Revision tracking records:
____________________

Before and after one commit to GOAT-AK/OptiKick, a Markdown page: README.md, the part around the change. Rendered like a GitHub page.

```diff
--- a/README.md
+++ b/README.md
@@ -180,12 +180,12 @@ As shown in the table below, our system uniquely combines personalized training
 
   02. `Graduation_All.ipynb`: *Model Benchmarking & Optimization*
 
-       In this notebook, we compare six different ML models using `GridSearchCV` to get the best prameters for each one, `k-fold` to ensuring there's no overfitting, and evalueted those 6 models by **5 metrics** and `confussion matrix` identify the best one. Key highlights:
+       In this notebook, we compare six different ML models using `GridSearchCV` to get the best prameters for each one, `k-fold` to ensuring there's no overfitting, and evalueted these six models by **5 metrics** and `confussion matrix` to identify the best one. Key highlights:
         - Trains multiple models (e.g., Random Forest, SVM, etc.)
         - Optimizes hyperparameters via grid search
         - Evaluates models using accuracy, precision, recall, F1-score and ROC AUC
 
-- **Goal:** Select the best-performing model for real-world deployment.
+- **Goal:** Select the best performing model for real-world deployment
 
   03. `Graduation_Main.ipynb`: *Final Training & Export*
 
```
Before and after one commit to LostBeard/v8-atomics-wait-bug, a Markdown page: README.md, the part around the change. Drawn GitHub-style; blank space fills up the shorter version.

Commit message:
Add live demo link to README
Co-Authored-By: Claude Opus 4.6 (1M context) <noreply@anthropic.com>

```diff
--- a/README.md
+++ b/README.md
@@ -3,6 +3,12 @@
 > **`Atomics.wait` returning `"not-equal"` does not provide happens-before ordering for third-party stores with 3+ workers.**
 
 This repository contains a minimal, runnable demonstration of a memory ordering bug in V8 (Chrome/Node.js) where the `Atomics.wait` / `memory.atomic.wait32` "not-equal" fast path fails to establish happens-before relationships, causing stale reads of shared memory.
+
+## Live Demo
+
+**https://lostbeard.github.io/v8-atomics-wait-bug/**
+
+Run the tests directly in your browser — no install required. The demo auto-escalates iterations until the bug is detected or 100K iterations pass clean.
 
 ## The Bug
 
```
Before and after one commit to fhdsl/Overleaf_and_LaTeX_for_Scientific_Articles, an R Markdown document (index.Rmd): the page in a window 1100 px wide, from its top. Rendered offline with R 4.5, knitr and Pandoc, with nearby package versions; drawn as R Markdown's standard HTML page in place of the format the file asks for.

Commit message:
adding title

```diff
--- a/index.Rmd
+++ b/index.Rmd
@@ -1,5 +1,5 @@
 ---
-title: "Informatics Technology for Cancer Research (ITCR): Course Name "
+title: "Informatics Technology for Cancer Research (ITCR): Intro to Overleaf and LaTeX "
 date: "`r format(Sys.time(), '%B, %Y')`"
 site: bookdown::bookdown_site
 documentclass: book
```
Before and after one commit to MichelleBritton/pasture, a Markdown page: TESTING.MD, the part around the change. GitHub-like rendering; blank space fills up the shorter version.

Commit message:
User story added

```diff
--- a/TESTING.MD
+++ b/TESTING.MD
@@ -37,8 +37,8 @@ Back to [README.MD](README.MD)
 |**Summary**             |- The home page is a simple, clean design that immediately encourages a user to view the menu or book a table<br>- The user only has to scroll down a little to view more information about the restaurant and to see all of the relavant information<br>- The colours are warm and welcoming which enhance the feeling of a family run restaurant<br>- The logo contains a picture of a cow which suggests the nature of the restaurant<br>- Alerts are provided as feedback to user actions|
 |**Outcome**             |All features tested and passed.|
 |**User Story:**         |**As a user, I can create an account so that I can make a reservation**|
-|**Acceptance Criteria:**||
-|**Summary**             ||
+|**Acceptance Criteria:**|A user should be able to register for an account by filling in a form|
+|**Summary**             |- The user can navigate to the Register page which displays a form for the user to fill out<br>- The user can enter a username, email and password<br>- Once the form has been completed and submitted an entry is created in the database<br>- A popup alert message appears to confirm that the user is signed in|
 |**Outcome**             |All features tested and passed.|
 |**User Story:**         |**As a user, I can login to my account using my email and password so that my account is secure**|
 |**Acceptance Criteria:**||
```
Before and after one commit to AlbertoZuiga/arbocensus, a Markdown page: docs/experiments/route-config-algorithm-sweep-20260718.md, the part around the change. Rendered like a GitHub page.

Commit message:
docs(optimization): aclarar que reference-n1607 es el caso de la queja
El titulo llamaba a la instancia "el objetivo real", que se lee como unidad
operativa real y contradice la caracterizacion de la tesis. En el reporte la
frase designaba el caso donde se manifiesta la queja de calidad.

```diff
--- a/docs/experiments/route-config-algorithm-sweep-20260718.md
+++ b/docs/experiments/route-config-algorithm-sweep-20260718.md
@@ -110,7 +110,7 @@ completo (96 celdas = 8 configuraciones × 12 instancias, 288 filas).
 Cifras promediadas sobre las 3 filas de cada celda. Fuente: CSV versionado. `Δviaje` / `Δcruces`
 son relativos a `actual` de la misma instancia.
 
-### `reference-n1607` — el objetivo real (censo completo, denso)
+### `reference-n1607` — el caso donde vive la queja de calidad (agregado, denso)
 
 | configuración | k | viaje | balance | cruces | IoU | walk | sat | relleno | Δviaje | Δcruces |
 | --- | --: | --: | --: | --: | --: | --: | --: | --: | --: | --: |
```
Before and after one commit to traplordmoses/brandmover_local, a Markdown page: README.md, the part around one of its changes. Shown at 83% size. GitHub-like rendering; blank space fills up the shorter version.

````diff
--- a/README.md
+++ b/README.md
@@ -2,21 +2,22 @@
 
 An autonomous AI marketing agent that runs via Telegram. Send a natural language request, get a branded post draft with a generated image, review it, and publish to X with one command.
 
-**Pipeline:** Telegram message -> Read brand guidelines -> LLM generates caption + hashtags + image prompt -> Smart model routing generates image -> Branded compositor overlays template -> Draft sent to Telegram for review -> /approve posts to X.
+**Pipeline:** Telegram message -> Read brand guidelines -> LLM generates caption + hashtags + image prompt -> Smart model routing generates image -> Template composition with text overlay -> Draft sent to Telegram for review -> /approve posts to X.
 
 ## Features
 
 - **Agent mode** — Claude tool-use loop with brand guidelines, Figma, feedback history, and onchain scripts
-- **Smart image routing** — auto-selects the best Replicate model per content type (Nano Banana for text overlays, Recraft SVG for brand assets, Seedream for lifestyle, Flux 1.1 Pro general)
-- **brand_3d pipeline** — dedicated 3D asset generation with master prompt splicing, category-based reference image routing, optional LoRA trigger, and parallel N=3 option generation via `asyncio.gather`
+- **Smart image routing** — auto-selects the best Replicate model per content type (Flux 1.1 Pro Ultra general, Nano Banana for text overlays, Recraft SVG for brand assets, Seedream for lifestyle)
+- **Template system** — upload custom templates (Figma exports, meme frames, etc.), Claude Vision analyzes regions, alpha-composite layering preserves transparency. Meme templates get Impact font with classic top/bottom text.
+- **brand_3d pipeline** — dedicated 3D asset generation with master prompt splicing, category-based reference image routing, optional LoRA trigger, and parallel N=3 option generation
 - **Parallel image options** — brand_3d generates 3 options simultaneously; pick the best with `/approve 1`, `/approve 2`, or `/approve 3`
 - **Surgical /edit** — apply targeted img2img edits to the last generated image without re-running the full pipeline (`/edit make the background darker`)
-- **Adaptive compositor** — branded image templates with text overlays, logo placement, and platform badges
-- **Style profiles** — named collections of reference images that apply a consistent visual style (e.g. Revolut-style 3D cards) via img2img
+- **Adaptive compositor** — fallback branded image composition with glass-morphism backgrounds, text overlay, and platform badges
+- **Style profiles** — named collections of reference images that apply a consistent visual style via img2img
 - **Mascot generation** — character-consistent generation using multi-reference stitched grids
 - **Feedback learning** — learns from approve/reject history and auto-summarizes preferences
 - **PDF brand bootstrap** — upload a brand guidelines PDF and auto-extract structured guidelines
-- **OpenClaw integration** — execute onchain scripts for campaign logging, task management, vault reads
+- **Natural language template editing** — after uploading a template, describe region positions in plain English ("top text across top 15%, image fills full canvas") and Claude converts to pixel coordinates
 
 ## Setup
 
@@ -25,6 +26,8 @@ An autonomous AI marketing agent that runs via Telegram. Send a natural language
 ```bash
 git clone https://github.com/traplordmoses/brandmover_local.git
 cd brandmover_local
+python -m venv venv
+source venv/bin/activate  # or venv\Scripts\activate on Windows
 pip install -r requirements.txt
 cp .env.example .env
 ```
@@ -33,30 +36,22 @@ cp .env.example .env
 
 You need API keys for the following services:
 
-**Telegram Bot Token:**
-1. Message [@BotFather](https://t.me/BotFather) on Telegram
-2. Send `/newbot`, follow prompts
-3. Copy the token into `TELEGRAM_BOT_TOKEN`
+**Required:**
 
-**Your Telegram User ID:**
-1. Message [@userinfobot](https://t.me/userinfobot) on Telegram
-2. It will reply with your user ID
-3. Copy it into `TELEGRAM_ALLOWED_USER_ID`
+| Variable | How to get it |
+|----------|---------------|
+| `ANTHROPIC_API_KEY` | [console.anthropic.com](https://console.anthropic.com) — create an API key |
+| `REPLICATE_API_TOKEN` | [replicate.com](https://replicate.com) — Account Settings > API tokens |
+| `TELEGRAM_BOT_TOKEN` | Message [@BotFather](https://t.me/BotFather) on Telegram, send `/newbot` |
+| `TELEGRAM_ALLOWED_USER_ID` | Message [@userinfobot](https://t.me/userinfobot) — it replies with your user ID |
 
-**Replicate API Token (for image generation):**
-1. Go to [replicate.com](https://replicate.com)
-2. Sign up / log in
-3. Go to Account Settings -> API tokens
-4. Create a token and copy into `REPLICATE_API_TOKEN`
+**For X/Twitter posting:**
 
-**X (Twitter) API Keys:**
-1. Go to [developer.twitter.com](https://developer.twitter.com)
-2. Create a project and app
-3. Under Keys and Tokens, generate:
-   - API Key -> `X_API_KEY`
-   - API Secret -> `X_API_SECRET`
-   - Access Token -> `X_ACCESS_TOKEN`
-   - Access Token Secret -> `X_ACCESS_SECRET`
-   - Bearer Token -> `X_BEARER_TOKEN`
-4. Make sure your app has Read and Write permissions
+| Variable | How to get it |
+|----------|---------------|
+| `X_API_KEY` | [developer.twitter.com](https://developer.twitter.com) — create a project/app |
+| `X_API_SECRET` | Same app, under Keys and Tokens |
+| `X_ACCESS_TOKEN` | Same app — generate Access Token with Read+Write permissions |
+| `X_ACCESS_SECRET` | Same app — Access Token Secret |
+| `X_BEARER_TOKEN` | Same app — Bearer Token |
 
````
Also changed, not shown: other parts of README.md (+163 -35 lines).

____________________

Task requirements:
All lines of the records containing "reads" should be shown.

Answer to the exercise:
 This repository contains a minimal, runnable demonstration of a memory ordering bug in V8 (Chrome/Node.js) where the `Atomics.wait` / `memory.atomic.wait32` "not-equal" fast path fails to establish happens-before relationships, causing stale reads of shared memory.
-- **OpenClaw integration** — execute onchain scripts for campaign logging, task management, vault reads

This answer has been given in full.